On the phone last night, I came to the conclusion that I really have no idea whether I'm currently happy out here. After doing some intensive introspection/endoscopy, the best I could come up with was "dissatisfied." I'm not sure whether this is the usual dissatisfaction which is endemic in our society and which I blame on advertising, or something trickier and more personal. But I've been unable to relax in months.
I should abandon this novel for now. I need a vacation from it. I'm not sure, however, if I'm capable of taking a vacation without the constant thought of it hanging from my neck like a millstone. Damn it, America, you raise your kids to achieve and this is what happens. I'm constitutionally incapable of being a slacker, and this is sad.
By the late 1870s, Conan Doyle's father, Charles, appears to have been enduring an agonised twilight existence in the family home, as he made a spectacular decline into drunken insanity.
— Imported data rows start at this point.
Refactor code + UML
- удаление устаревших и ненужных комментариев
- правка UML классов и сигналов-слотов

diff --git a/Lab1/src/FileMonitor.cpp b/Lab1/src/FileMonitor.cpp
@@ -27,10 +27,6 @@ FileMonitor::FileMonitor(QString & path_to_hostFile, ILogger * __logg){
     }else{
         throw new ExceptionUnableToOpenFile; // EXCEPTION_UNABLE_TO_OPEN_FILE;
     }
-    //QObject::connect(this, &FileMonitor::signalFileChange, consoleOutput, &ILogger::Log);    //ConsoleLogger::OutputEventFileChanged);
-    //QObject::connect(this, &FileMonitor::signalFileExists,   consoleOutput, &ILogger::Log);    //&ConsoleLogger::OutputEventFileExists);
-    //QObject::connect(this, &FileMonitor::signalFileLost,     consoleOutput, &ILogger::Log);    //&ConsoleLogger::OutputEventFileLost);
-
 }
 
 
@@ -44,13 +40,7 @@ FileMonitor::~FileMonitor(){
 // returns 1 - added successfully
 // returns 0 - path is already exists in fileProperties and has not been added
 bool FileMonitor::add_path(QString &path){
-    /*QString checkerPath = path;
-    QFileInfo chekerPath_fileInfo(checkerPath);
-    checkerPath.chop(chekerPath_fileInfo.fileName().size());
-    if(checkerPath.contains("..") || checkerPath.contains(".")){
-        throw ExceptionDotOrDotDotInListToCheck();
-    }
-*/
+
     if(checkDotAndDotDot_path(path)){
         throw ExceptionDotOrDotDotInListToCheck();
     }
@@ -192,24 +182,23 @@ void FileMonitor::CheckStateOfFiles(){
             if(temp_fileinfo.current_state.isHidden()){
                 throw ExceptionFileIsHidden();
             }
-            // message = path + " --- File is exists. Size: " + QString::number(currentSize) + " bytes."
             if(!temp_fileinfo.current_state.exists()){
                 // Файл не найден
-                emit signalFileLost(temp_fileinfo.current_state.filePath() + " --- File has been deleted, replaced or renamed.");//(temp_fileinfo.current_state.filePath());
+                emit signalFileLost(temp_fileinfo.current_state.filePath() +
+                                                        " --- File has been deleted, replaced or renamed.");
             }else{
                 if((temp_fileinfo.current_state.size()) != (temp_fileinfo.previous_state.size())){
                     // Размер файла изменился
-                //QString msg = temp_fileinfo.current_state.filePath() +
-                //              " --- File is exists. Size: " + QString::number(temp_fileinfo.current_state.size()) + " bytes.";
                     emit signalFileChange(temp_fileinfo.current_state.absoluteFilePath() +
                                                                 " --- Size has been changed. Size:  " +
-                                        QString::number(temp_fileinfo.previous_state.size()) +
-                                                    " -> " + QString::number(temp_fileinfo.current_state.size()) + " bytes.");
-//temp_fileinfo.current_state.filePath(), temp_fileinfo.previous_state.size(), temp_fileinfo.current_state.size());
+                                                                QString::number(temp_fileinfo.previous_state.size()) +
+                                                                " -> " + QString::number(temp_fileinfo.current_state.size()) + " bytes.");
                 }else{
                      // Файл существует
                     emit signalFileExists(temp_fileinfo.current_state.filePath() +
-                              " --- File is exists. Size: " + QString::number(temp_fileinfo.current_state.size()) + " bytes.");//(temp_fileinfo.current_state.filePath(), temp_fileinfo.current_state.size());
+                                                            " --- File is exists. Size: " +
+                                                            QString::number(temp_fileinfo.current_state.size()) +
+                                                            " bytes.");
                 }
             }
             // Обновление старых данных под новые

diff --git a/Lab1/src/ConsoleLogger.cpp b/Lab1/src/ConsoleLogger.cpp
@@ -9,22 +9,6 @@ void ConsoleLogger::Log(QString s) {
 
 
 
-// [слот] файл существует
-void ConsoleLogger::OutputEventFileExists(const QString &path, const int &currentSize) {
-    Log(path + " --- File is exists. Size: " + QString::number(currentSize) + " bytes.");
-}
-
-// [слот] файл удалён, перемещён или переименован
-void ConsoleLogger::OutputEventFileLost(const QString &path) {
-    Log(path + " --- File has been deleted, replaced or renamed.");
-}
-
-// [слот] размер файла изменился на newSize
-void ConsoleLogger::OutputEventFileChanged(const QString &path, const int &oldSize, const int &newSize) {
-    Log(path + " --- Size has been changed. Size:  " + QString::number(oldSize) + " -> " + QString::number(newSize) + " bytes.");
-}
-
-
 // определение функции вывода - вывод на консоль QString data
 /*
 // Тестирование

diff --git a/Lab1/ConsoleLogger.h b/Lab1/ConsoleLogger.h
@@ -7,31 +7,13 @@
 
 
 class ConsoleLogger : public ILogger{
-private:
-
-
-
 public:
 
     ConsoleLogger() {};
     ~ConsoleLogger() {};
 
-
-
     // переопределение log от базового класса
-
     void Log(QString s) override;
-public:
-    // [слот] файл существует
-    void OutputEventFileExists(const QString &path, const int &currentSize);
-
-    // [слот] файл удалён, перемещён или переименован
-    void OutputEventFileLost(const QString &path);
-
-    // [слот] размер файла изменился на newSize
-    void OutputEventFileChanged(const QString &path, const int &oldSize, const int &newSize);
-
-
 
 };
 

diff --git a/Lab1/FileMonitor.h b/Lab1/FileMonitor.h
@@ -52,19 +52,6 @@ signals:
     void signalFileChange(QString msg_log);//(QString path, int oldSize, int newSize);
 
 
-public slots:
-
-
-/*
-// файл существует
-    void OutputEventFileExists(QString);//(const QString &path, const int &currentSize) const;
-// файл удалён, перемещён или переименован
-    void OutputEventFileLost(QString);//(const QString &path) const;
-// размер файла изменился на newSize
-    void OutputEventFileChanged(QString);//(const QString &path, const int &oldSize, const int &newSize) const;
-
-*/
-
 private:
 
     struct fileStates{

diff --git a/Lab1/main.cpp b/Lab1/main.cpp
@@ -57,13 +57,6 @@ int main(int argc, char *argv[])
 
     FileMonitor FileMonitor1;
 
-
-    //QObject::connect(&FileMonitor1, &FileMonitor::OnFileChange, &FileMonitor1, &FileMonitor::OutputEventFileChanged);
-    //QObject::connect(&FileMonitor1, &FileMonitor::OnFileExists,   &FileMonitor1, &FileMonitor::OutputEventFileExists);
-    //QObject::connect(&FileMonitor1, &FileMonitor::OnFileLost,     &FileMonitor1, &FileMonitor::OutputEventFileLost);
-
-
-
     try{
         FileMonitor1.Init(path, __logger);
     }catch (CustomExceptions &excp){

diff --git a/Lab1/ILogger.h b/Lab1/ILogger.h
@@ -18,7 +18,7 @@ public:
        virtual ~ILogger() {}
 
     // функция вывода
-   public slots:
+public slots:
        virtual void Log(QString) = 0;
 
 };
Conan Doyle, at home thoughout his student days, would have experienced this at close quarters. But there was worse. For, during this crucial period, his mother's affections had strayed. With his sisters largely away, he may well have been the sole grown-up witness to the spectacle of his father being cuckolded in his own home, and by a man who was only five years older than Conan Doyle himself.
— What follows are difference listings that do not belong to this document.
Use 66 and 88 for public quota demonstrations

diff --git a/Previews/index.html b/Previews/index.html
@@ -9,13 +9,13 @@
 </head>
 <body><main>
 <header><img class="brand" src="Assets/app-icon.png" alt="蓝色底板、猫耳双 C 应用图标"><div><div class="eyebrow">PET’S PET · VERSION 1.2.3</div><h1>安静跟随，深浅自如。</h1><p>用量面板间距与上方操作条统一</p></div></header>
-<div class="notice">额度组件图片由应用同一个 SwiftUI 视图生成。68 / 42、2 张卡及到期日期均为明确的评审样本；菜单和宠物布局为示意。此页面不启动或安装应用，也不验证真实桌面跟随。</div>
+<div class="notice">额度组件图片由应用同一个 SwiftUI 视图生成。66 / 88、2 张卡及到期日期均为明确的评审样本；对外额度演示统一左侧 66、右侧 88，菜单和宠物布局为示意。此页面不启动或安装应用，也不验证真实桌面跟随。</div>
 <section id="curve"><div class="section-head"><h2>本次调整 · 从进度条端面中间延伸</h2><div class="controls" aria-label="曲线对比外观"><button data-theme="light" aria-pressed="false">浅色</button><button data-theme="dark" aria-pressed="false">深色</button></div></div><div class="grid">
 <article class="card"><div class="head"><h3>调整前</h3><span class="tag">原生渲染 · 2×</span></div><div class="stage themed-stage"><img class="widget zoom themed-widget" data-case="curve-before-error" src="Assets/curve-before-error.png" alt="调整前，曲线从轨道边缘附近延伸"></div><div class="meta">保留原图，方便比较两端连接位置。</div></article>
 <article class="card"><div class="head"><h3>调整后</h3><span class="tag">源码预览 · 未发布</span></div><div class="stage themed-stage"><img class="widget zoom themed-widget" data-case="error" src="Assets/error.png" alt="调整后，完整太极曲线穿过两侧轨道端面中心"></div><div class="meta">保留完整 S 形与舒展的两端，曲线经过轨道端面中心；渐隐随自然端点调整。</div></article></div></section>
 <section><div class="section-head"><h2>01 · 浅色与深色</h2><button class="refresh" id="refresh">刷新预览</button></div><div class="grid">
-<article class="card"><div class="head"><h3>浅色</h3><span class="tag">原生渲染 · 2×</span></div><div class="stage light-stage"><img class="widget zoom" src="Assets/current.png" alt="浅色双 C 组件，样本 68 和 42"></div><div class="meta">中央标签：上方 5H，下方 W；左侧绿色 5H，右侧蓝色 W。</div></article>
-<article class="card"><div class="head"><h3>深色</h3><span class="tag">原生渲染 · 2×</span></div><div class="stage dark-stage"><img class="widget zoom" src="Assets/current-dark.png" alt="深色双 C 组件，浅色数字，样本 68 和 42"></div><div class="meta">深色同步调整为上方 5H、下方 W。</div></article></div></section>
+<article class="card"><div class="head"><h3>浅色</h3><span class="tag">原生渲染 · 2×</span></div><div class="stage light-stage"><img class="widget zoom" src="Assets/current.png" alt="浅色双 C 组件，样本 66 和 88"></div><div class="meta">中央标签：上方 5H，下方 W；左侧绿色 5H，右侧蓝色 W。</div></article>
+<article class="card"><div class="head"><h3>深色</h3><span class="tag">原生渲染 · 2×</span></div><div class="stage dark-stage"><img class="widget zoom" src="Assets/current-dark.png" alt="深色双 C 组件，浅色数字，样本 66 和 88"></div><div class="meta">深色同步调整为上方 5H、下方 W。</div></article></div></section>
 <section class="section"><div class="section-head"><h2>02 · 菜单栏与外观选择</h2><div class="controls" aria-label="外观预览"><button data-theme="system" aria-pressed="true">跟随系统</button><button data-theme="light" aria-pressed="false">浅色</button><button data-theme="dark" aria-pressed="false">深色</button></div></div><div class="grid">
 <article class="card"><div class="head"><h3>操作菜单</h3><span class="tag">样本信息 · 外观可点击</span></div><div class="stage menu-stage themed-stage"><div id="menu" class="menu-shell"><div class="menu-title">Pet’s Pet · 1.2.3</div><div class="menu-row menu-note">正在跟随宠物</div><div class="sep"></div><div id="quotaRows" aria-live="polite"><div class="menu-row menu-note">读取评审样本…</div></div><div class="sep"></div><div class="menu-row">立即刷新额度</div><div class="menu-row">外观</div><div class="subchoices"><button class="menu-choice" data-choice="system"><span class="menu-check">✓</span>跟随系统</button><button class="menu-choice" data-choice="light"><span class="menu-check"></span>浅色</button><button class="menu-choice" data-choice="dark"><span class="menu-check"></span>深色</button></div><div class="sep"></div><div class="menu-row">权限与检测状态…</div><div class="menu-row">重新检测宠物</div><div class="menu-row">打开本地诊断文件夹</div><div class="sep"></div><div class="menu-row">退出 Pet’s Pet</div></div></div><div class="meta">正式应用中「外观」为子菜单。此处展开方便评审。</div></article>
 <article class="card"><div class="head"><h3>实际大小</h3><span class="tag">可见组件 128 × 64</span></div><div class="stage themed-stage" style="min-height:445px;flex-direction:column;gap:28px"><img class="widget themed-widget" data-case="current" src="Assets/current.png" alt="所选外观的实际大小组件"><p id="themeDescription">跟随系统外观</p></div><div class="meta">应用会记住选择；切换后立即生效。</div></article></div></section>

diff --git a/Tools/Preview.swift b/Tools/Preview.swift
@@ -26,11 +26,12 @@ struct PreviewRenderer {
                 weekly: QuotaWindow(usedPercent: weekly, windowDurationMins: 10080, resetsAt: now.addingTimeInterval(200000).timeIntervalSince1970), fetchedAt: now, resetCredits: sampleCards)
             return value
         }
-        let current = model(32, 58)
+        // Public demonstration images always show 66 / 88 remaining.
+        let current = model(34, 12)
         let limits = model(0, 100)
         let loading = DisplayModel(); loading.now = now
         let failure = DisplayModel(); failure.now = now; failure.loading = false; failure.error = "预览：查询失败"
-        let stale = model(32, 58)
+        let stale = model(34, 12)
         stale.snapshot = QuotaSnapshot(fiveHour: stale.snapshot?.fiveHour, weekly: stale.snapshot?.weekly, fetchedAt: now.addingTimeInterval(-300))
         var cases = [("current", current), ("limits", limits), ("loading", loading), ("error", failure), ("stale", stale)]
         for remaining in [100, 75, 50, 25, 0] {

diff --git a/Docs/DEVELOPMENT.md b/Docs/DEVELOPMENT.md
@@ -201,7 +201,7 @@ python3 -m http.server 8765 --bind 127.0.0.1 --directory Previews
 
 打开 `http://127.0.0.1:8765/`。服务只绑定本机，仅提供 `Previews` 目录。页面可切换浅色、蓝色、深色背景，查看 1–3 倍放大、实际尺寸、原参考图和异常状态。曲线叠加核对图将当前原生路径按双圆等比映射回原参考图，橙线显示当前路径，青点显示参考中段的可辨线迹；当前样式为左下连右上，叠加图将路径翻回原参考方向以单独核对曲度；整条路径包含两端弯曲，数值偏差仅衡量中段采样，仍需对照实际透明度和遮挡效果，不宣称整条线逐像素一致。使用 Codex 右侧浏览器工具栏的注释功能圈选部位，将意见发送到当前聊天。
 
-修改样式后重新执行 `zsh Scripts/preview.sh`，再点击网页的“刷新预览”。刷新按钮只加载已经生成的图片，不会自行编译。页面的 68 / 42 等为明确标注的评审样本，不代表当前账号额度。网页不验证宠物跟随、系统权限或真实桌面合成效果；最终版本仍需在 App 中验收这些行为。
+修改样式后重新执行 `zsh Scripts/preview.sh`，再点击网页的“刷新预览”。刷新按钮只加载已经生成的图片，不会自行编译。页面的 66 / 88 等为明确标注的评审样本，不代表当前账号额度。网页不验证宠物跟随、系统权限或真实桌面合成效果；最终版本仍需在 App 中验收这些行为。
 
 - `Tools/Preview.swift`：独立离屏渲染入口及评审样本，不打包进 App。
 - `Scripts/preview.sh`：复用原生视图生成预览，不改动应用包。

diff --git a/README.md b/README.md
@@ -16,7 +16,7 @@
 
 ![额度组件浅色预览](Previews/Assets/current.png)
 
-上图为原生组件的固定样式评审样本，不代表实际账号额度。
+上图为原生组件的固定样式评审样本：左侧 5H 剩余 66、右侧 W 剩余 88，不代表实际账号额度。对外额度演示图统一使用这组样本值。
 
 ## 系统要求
Mozart may have died from trichinosis. This is the latest in a series of 150 or so different diagnoses, but I like this one because it reminds me of the Mozart Club in the tiny town of Goldfield, Nevada, which one passes through driving between Reno and Vegas. They offer a "Mozart Burger" there, which is topped with greasy mounds of cheese and a fat slice of ham.